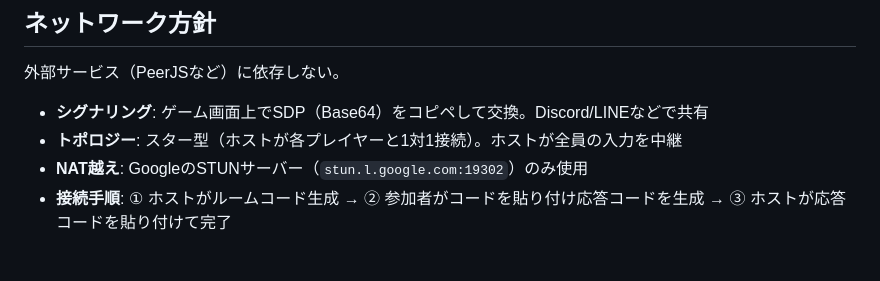
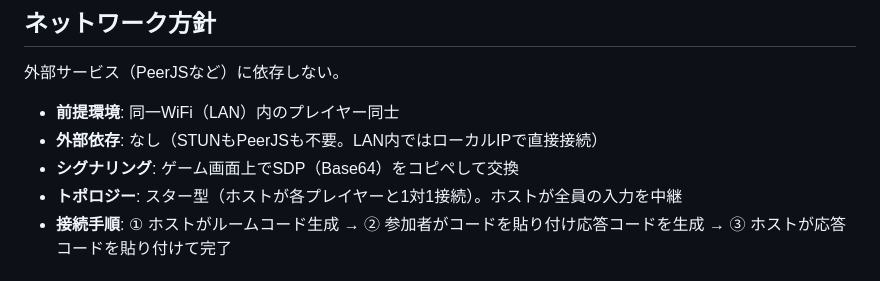
Before and after one commit to Nobuyuki-Inaba/GemBrawl, a Markdown page: CLAUDE.md, the part around the change. Drawn GitHub-style.

```diff
--- a/CLAUDE.md
+++ b/CLAUDE.md
@@ -43,9 +43,10 @@
 
 外部サービス（PeerJSなど）に依存しない。
 
-- **シグナリング**: ゲーム画面上でSDP（Base64）をコピペして交換。Discord/LINEなどで共有
+- **前提環境**: 同一WiFi（LAN）内のプレイヤー同士
+- **外部依存**: なし（STUNもPeerJSも不要。LAN内ではローカルIPで直接接続）
+- **シグナリング**: ゲーム画面上でSDP（Base64）をコピペして交換
 - **トポロジー**: スター型（ホストが各プレイヤーと1対1接続）。ホストが全員の入力を中継
-- **NAT越え**: GoogleのSTUNサーバー（`stun.l.google.com:19302`）のみ使用
 - **接続手順**: ① ホストがルームコード生成 → ② 参加者がコードを貼り付け応答コードを生成 → ③ ホストが応答コードを貼り付けて完了
 
 ## 開発上の注意
```
Also changed, not shown: ROADMAP.md (+13 -7 lines).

**********

Activity ->
Repeat the data exactly. No pictures should appear.

Answer to this task ->
Before and after one commit to Nobuyuki-Inaba/GemBrawl, a Markdown page: CLAUDE.md, the part around the change. Drawn GitHub-style.

```diff
--- a/CLAUDE.md
+++ b/CLAUDE.md
@@ -43,9 +43,10 @@
 
 外部サービス（PeerJSなど）に依存しない。
 
-- **シグナリング**: ゲーム画面上でSDP（Base64）をコピペして交換。Discord/LINEなどで共有
+- **前提環境**: 同一WiFi（LAN）内のプレイヤー同士
+- **外部依存**: なし（STUNもPeerJSも不要。LAN内ではローカルIPで直接接続）
+- **シグナリング**: ゲーム画面上でSDP（Base64）をコピペして交換
 - **トポロジー**: スター型（ホストが各プレイヤーと1対1接続）。ホストが全員の入力を中継
-- **NAT越え**: GoogleのSTUNサーバー（`stun.l.google.com:19302`）のみ使用
 - **接続手順**: ① ホストがルームコード生成 → ② 参加者がコードを貼り付け応答コードを生成 → ③ ホストが応答コードを貼り付けて完了
 
 ## 開発上の注意
```
Also changed, not shown: ROADMAP.md (+13 -7 lines).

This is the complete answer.